Pains of Being Pure at Heart earns buzz from fuzz

The New York indie pop band whose name is so long its acronym is still longer than most other band names – Pains of Being Pure at Heart, or POBPAH – is being talked about non-stop not only in the Blogosphere and Twitterverse, but in some of the largest music magazines in the world like Spin, Rolling Stone and NME.

The band headlined the Starlite Room on Saturday night.

Their rawness, combined with overstretched fuzz, commanding guitars, and the vocals and lyrics of Kip Berman result in a truly powerful music experience. Their live shows are momentous and memorable as well, and to prove it they were invited to perform at three of the largest North American festivals earlier this year – Coachella, Lollapalooza and Osheaga.

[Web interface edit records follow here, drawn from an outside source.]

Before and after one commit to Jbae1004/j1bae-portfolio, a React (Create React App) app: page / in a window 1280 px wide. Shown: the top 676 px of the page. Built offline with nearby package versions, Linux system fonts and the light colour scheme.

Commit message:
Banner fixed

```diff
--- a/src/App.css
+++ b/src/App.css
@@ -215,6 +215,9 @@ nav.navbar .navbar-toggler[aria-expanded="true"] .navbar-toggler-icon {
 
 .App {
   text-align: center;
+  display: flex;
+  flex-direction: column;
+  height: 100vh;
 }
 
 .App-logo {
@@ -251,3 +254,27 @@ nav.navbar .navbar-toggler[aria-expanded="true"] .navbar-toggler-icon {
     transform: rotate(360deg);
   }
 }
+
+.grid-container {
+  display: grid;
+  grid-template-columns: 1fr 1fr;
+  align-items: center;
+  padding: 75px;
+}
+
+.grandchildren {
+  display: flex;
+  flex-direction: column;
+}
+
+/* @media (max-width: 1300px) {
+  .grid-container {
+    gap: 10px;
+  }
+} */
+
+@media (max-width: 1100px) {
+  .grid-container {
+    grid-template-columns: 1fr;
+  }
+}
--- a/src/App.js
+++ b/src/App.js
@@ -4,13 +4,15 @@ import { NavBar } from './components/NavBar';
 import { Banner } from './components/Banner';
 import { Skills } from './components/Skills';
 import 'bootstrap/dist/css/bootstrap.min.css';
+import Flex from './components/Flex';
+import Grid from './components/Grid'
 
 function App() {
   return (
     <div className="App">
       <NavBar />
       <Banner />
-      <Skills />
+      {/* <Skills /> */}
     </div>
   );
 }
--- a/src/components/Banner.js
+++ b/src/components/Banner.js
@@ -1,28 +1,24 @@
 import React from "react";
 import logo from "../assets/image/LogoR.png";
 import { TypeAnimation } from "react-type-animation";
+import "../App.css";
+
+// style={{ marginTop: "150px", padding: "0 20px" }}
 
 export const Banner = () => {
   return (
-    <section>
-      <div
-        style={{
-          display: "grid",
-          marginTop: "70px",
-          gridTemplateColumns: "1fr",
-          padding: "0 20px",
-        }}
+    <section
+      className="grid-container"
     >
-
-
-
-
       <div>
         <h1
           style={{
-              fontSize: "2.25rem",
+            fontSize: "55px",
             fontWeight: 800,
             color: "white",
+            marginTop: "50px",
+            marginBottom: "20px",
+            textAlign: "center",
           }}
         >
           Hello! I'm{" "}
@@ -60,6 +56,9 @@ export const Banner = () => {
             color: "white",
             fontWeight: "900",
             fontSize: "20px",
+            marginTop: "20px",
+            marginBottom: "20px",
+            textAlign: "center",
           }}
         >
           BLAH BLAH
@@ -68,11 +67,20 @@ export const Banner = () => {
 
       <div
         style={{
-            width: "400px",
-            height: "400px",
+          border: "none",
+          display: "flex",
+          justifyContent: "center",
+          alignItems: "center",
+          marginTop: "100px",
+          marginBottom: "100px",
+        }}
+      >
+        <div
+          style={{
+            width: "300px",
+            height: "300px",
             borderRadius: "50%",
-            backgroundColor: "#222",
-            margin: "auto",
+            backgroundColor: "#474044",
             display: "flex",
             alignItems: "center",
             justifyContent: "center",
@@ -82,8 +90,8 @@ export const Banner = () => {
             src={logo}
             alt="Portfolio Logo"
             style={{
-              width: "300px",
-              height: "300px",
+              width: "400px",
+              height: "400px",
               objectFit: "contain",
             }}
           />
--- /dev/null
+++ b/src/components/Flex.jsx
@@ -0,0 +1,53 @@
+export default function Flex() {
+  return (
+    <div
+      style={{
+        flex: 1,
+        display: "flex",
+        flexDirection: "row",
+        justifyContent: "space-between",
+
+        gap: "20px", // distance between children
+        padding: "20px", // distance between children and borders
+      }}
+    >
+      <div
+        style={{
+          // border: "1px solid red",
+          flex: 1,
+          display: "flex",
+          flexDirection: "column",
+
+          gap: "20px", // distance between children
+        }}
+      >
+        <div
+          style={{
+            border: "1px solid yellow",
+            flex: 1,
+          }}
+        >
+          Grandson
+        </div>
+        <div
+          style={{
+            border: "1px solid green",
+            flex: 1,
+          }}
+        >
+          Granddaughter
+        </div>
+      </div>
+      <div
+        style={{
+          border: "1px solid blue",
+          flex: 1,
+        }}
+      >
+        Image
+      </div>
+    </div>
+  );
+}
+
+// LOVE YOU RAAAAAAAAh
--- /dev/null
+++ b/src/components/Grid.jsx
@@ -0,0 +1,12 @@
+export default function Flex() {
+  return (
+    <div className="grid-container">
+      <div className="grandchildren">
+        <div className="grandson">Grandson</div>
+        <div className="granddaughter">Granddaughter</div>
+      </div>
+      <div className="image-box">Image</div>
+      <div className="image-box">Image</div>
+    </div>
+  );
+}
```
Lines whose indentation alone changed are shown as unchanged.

After beginning the band’s young life in a 10 minute set at keyboardist Peggy Wang’s birthday party in 2005, the band released its self-titled debut album in 2009. The sophomore album “Belong,” which came out this spring, is heavier than previous efforts. Berman explains, “The album is more immediate, more noisy, more beautiful. We never stopped believing in noise and pop, but now we’ve pushed both further.”

Despite the hype, the band remains nonchalant and self-effacing. During interviews they often steer the discussions towards their favourite bands of the 80’s and 90’s, or food or sports. Berman told one interviewer that his favourite possession was his electric Omelette maker – “it makes perfect omelettes every time! You can’t lose!”

Opening for POBPAH is another indie quartet named Big Troubles, which also just released its sophomore album, “Romantic Comedy,” earlier this week to critical acclaim and should prove a compelling reason to show up early.

And where did POBPAH’s exceedingly long name come from? Berman has a good friend who wrote a children’s story – as yet unpublished – with the title “The Pains Of Being Pure At Heart”. Now you know.